**Instructions for the task:**
The line containing "Also changed, not shown: 1 other file." marks the end; write out exactly every line from the start of the data up to and including it, without the pictures.

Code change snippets
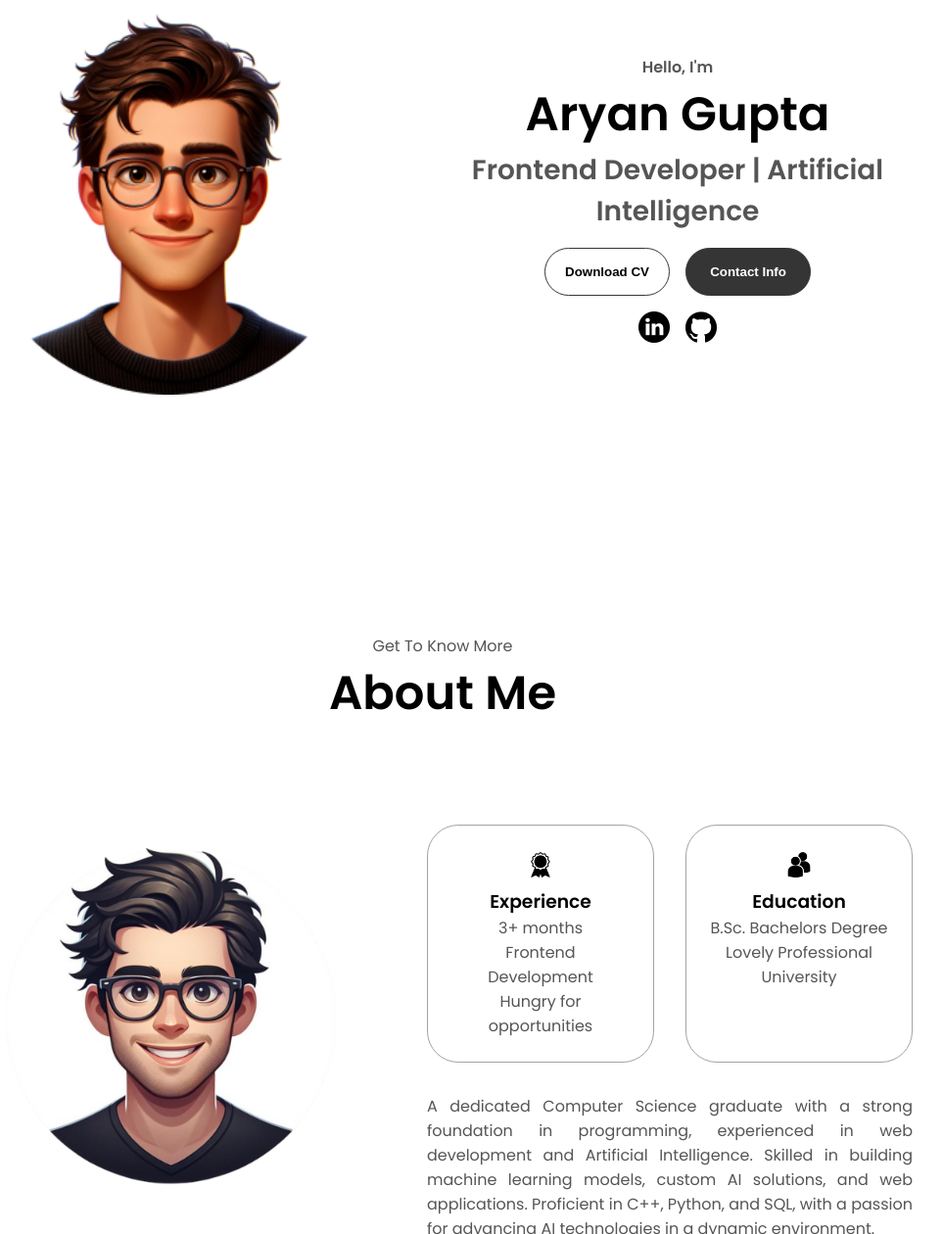
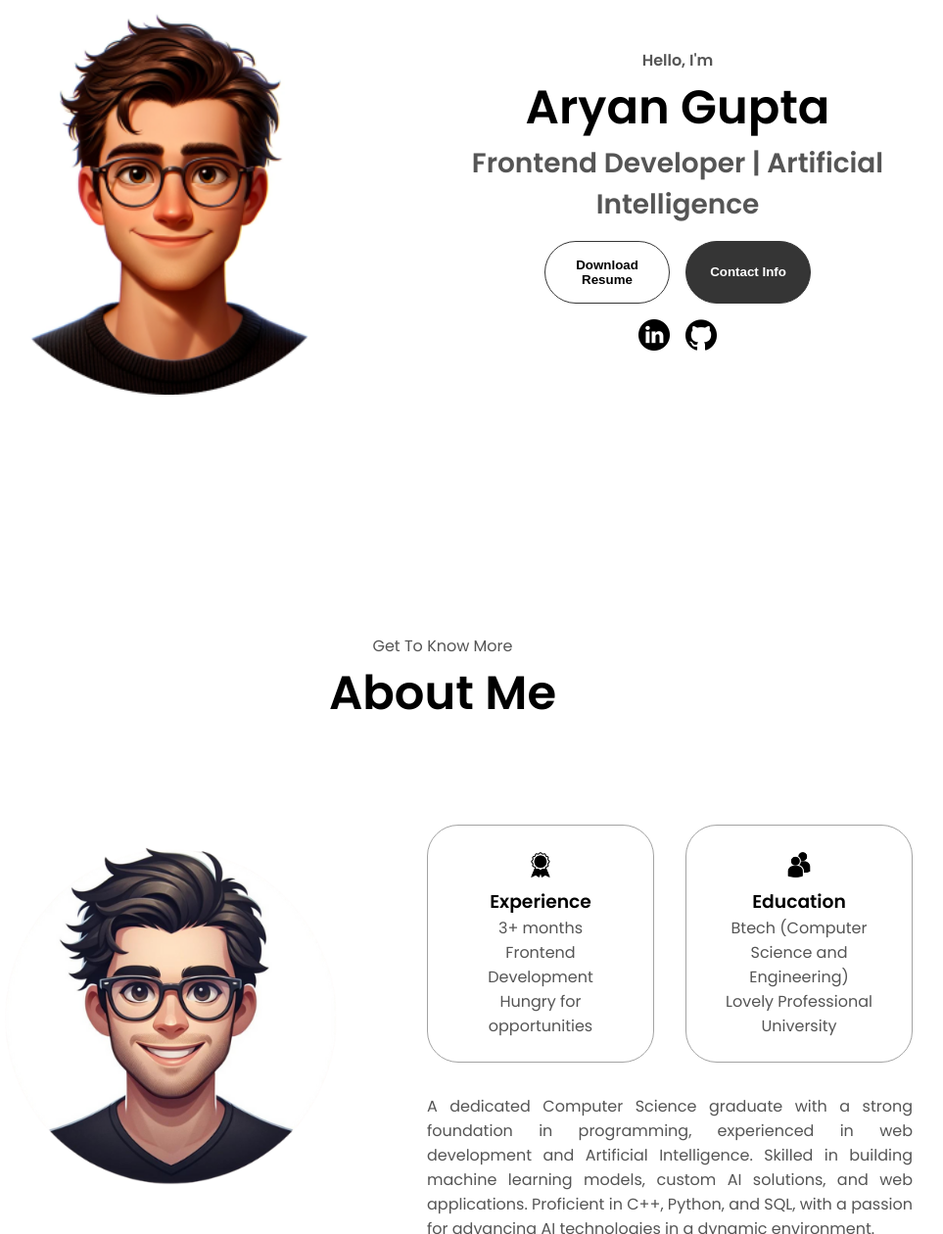
Before and after one commit to aryan098-max/Portfolio, a plain HTML site: page index.html in a window 1280 px wide. Shown: the part 281-1541 px from the top of the page at 98% size, without its empty margins (188-1151 px from the left). Drawn offline with Linux system fonts and the light colour scheme.

Commit message:
more changes

```diff
--- a/index.html
+++ b/index.html
@@ -49,7 +49,7 @@
             class="btn btn-color-2"
             onclick="window.open('./assets/AryanResume.pdf')"
           >
-            Download CV
+            Download Resume
           </button>
           <button class="btn btn-color-1" onclick="location.href='./#contact'">
             Contact Info
@@ -103,7 +103,7 @@
                 class="icon"
               />
               <h3>Education</h3>
-              <p>B.Sc. Bachelors Degree<br />Lovely Professional University</p>
+              <p>Btech (Computer Science and Engineering)<br />Lovely Professional University</p>
             </div>
           </div>
           <div class="text-container">
```
Also changed, not shown: 1 other file.
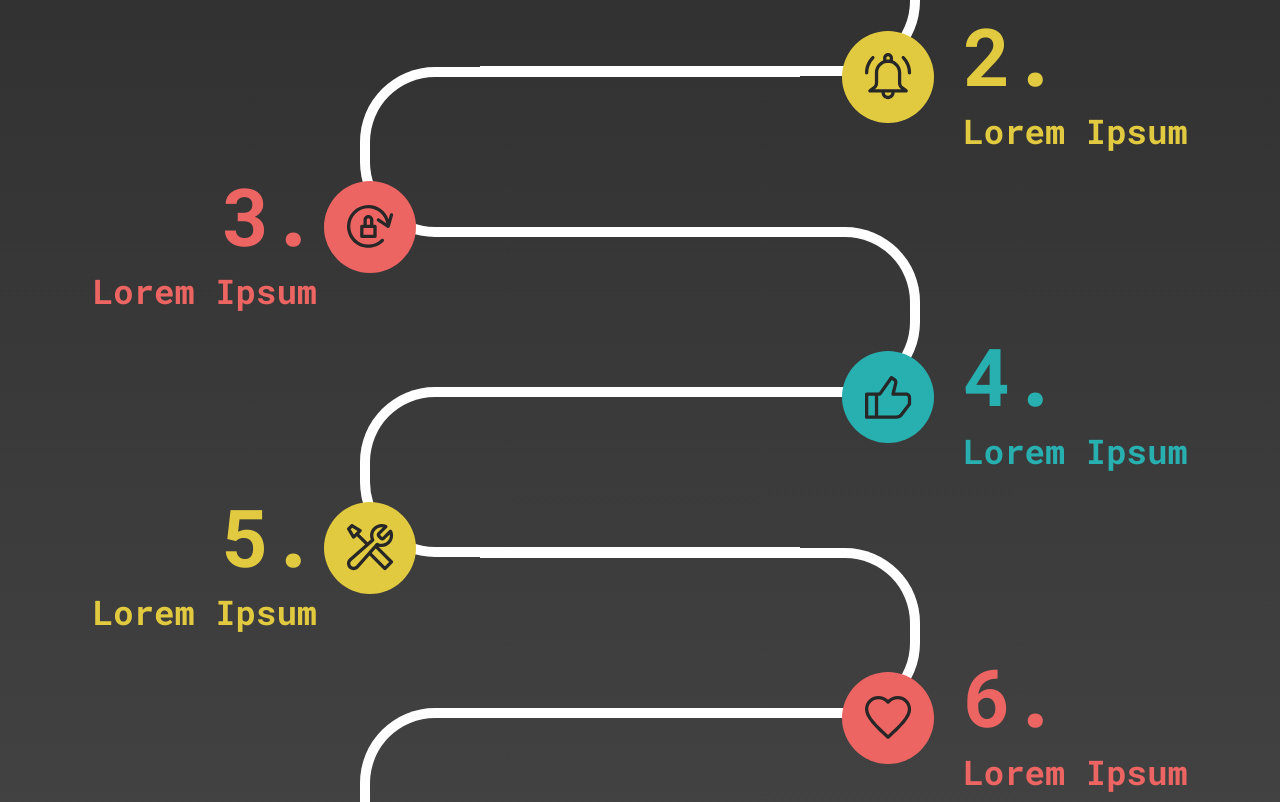
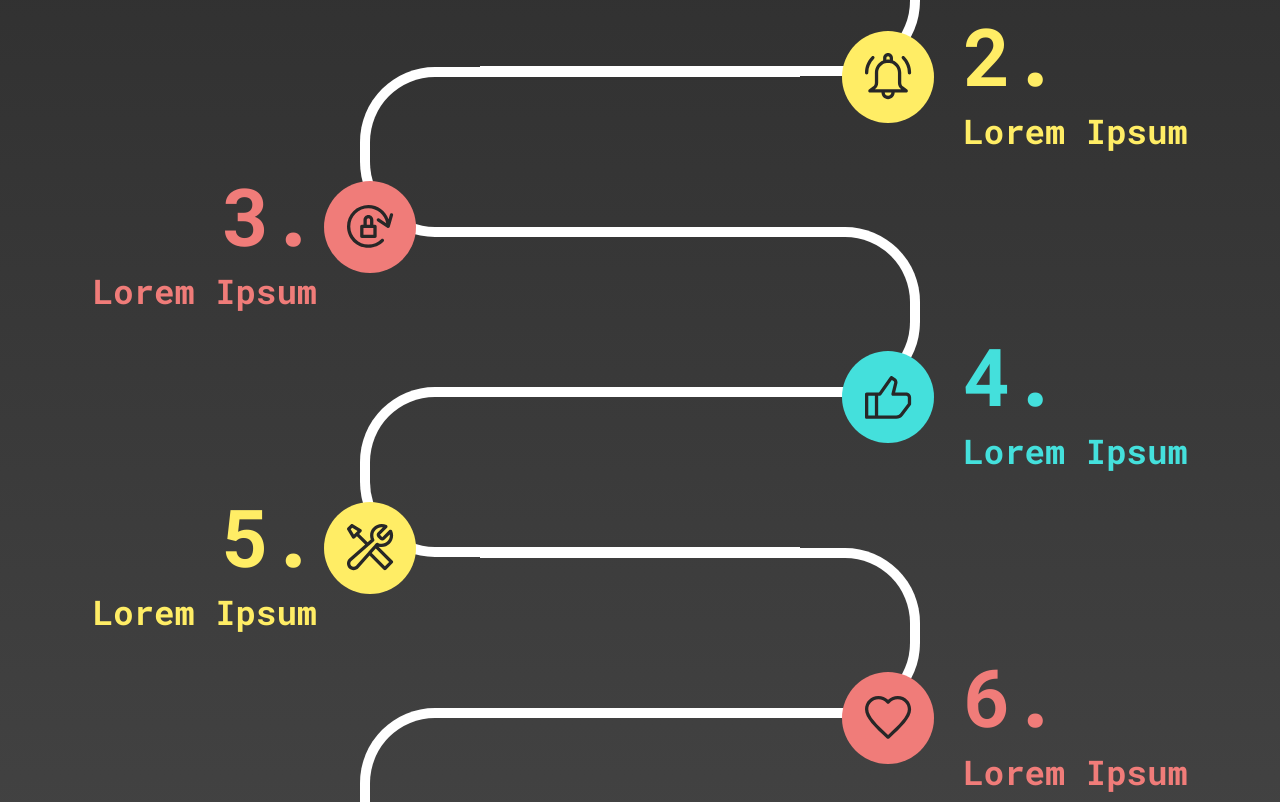
Before and after one commit to BenoitDuPayrat/logotel-demo, a React (Create React App) app: page / in a window 1280 px wide. Shown: the part 2294-3096 px from the top of the page. Built offline with nearby package versions, Linux system fonts and the light colour scheme.

Commit message:
Fixing some colors

```diff
--- a/src/containers/Slider.js
+++ b/src/containers/Slider.js
@@ -26,19 +26,19 @@ export default function Slider() {
             </div>
             <div className="logotel-slider--controls">
                 <div
-                    className={"logotel-slider--controls--button weight-700" + (slide === 0 ? " full-opacity" : "")}
+                    className={"logotel-slider--controls--button bg-pink-light weight-700" + (slide === 0 ? " full-opacity" : "")}
                     onClick={_ => setSlide(0)}
                 >1</div>
                 <div
-                    className={"logotel-slider--controls--button weight-700" + (slide === 1 ? " full-opacity" : "")}
+                    className={"logotel-slider--controls--button bg-pink-light weight-700" + (slide === 1 ? " full-opacity" : "")}
                     onClick={_ => setSlide(1)}
                 >2</div>
                 <div
-                    className={"logotel-slider--controls--button weight-700" + (slide === 2 ? " full-opacity" : "")}
+                    className={"logotel-slider--controls--button bg-pink-light weight-700" + (slide === 2 ? " full-opacity" : "")}
                     onClick={_ => setSlide(2)}
                 >3</div>
                 <div
-                    className={"logotel-slider--controls--button weight-700" + (slide === 3 ? " full-opacity" : "")}
+                    className={"logotel-slider--controls--button bg-pink-light weight-700" + (slide === 3 ? " full-opacity" : "")}
                     onClick={_ => setSlide(3)}
                 >4</div>
             </div>
@@ -49,7 +49,7 @@ export default function Slider() {
                 <span className="logotel-slider--text--content">
                     sed diam nonummy nibh euismod tincidunt ut laoreet dolore magna aliquam erat volutpat. Ut wisi enim ad minim veniam, quis nostrud exerci tation ullamcorper.
                 </span>
-                <div className="logotel-slider--text--cta weight-700">CALL TO ACTION</div>
+                <div className="logotel-slider--text--cta bg-pink-light weight-700">CALL TO ACTION</div>
             </div>
             <img
                 className={"logotel-slider--image" + (slide !== 0 ? " hidden" : "")}
--- a/src/containers/Timeline.js
+++ b/src/containers/Timeline.js
@@ -25,104 +25,104 @@ export default function Timeline() {
         <div className="logotel-timeline">
             <div className="logotel-timeline--area">
                 <div className="logotel-timeline--rectangle logotel-timeline--rectangle--right">
-                    <div className="logotel-timeline--label weight-700 weight-700 font-subtitle logotel-timeline--label--left turquoise">
+                    <div className="logotel-timeline--label weight-700 weight-700 font-subtitle logotel-timeline--label--left turquoise-light">
                         <span className="weight-700  font-huge">1.</span>
                         <span>Lorem Ipsum</span>
                     </div>
                     <div
-                        className="logotel-timeline--button logotel-timeline--left bg-turquoise bg-turquoise--shadow"
+                        className="logotel-timeline--button logotel-timeline--left bg-turquoise-light bg-turquoise-light--shadow"
                         onClick={_ => setActiveSection(0)}
                     >
                         <img src={`${process.env.PUBLIC_URL}/icon-1.svg`} alt="Logotel timeline logo 1" />
                     </div>
                     <div className="logotel-timeline--rectangle--text font-small">
                         {
-                            activeSection === 0 ? TimelineTextContainer("turquoise") : null
+                            activeSection === 0 ? TimelineTextContainer("turquoise-light") : null
                         }
                     </div>
                 </div>
                 <div className="logotel-timeline--rectangle logotel-timeline--rectangle--left">
-                    <div className="logotel-timeline--label weight-700 weight-700 font-subtitle logotel-timeline--label--right yellow">
+                    <div className="logotel-timeline--label weight-700 weight-700 font-subtitle logotel-timeline--label--right yellow-light">
                         <span className="weight-700  font-huge">2.</span>
                         <span>Lorem Ipsum</span>
                     </div>
                     <div
-                        className="logotel-timeline--button logotel-timeline--right bg-yellow bg-yellow--shadow"
+                        className="logotel-timeline--button logotel-timeline--right bg-yellow-light bg-yellow-light--shadow"
                         onClick={_ => setActiveSection(1)}
                     >
                         <img src={`${process.env.PUBLIC_URL}/icon-2.svg`} alt="Logotel timeline logo 2" />
                     </div>
                     <div className="logotel-timeline--rectangle--text font-small">
                         {
-                            activeSection === 1 ? TimelineTextContainer("yellow") : null
+                            activeSection === 1 ? TimelineTextContainer("yellow-light") : null
                         }
                     </div>
                 </div>
                 <div className="logotel-timeline--rectangle logotel-timeline--rectangle--right">
-                    <div className="logotel-timeline--label weight-700 weight-700 font-subtitle logotel-timeline--label--left pink">
+                    <div className="logotel-timeline--label weight-700 weight-700 font-subtitle logotel-timeline--label--left pink-light">
                         <span className="weight-700  font-huge">3.</span>
                         <span>Lorem Ipsum</span>
                     </div>
                     <div
-                        className="logotel-timeline--button logotel-timeline--left bg-pink bg-pink--shadow"
+                        className="logotel-timeline--button logotel-timeline--left bg-pink-light bg-pink-light--shadow"
                         onClick={_ => setActiveSection(2)}
                     >
                         <img src={`${process.env.PUBLIC_URL}/icon-3.svg`} alt="Logotel timeline logo 3" />
                     </div>
                     <div className="logotel-timeline--rectangle--text font-small">
                         {
-                            activeSection === 2 ? TimelineTextContainer("pink") : null
+                            activeSection === 2 ? TimelineTextContainer("pink-light") : null
                         }
                     </div>
                 </div>
                 <div className="logotel-timeline--rectangle logotel-timeline--rectangle--left">
-                    <div className="logotel-timeline--label weight-700 weight-700 font-subtitle logotel-timeline--label--right turquoise">
+                    <div className="logotel-timeline--label weight-700 weight-700 font-subtitle logotel-timeline--label--right turquoise-light">
                         <span className="weight-700  font-huge">4.</span>
                         <span>Lorem Ipsum</span>
                     </div>
                     <div
-                        className="logotel-timeline--button logotel-timeline--right bg-turquoise bg-turquoise--shadow"
+                        className="logotel-timeline--button logotel-timeline--right bg-turquoise-light bg-turquoise-light--shadow"
                         onClick={_ => setActiveSection(3)}
                     >
                         <img src={`${process.env.PUBLIC_URL}/icon-4.svg`} alt="Logotel timeline logo 4" />
                     </div>
                     <div className="logotel-timeline--rectangle--text font-small">
                         {
-                            activeSection === 3 ? TimelineTextContainer("turquoise") : null
+                            activeSection === 3 ? TimelineTextContainer("turquoise-light") : null
                         }
                     </div>
                 </div>
                 <div className="logotel-timeline--rectangle logotel-timeline--rectangle--right">
-                    <div className="logotel-timeline--label weight-700 weight-700 font-subtitle logotel-timeline--label--left yellow">
+                    <div className="logotel-timeline--label weight-700 weight-700 font-subtitle logotel-timeline--label--left yellow-light">
                         <span className="weight-700  font-huge">5.</span>
                         <span>Lorem Ipsum</span>
                     </div>
                     <div
-                        className="logotel-timeline--button logotel-timeline--left bg-yellow bg-yellow--shadow"
+                        className="logotel-timeline--button logotel-timeline--left bg-yellow-light bg-yellow-light--shadow"
                         onClick={_ => setActiveSection(4)}
                     >
                         <img src={`${process.env.PUBLIC_URL}/icon-5.svg`} alt="Logotel timeline logo 5" />
                     </div>
                     <div className="logotel-timeline--rectangle--text font-small">
                         {
-                            activeSection === 4 ? TimelineTextContainer("yellow") : null
+                            activeSection === 4 ? TimelineTextContainer("yellow-light") : null
                         }
                     </div>
                 </div>
                 <div className="logotel-timeline--rectangle logotel-timeline--rectangle--left">
-                    <div className="logotel-timeline--label weight-700 weight-700 font-subtitle logotel-timeline--label--right pink">
+                    <div className="logotel-timeline--label weight-700 weight-700 font-subtitle logotel-timeline--label--right pink-light">
                         <span className="weight-700  font-huge">6.</span>
                         <span>Lorem Ipsum</span>
                     </div>
                     <div
-                        className="logotel-timeline--button logotel-timeline--right bg-pink bg-pink--shadow"
+                        className="logotel-timeline--button logotel-timeline--right bg-pink-light bg-pink-light--shadow"
                         onClick={_ => setActiveSection(5)}
                     >
                         <img src={`${process.env.PUBLIC_URL}/icon-6.svg`} alt="Logotel timeline logo 6" />
                     </div>
                     <div className="logotel-timeline--rectangle--text font-small">
                         {
-                            activeSection === 5 ? TimelineTextContainer("pink") : null
+                            activeSection === 5 ? TimelineTextContainer("pink-light") : null
                         }
                     </div>
                 </div>
--- a/src/style/Colors.css
+++ b/src/style/Colors.css
@@ -6,7 +6,15 @@
   background-color: #e2ca40;
 }
 
-  .bg-yellow--shadow:hover {
+.yellow-light {
+  color: #ffed65;
+}
+
+.bg-yellow-light {
+  background-color: #ffed65;
+}
+
+.bg-yellow-light--shadow:hover {
   box-shadow: 0px 0px 0px 24px #ffed654d;
 }
 
@@ -22,7 +30,15 @@
   background-color: #28afB0;
 }
 
-  .bg-turquoise--shadow:hover {
+.turquoise-light {
+  color: #44e0dc;
+}
+
+.bg-turquoise-light {
+  background-color: #44e0dc;
+}
+
+.bg-turquoise-light--shadow:hover {
   box-shadow: 0px 0px 0px 24px #44e0dc4d;
 }
 
@@ -38,7 +54,15 @@
   background-color: #ed6562;
 }
 
-  .bg-pink--shadow:hover {
+.pink-light {
+  color: #f07c79;
+}
+
+.bg-pink-light {
+  background-color: #f07c79;
+}
+
+.bg-pink-light--shadow:hover {
   box-shadow: 0px 0px 0px 24px #f07c794d;
 }
 
--- a/src/style/Slider.css
+++ b/src/style/Slider.css
@@ -37,7 +37,6 @@
     align-items: center;
     height: 60px;
     width: 60px;
-    background-color: #f07c79;
     opacity: 0.5;
     cursor: pointer;
 }
@@ -64,6 +63,5 @@
     padding: 18px;
     width: fit-content;
     border-radius: 16px;
-    background-color: #f07c79;
     cursor: pointer;
 }
```
Lines whose indentation alone changed are shown as unchanged.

**Solution:**
Before and after one commit to aryan098-max/Portfolio, a plain HTML site: page index.html in a window 1280 px wide. Shown: the part 281-1541 px from the top of the page at 98% size, without its empty margins (188-1151 px from the left). Drawn offline with Linux system fonts and the light colour scheme.

Commit message:
more changes

```diff
--- a/index.html
+++ b/index.html
@@ -49,7 +49,7 @@
             class="btn btn-color-2"
             onclick="window.open('./assets/AryanResume.pdf')"
           >
-            Download CV
+            Download Resume
           </button>
           <button class="btn btn-color-1" onclick="location.href='./#contact'">
             Contact Info
@@ -103,7 +103,7 @@
                 class="icon"
               />
               <h3>Education</h3>
-              <p>B.Sc. Bachelors Degree<br />Lovely Professional University</p>
+              <p>Btech (Computer Science and Engineering)<br />Lovely Professional University</p>
             </div>
           </div>
           <div class="text-container">
```
Also changed, not shown: 1 other file.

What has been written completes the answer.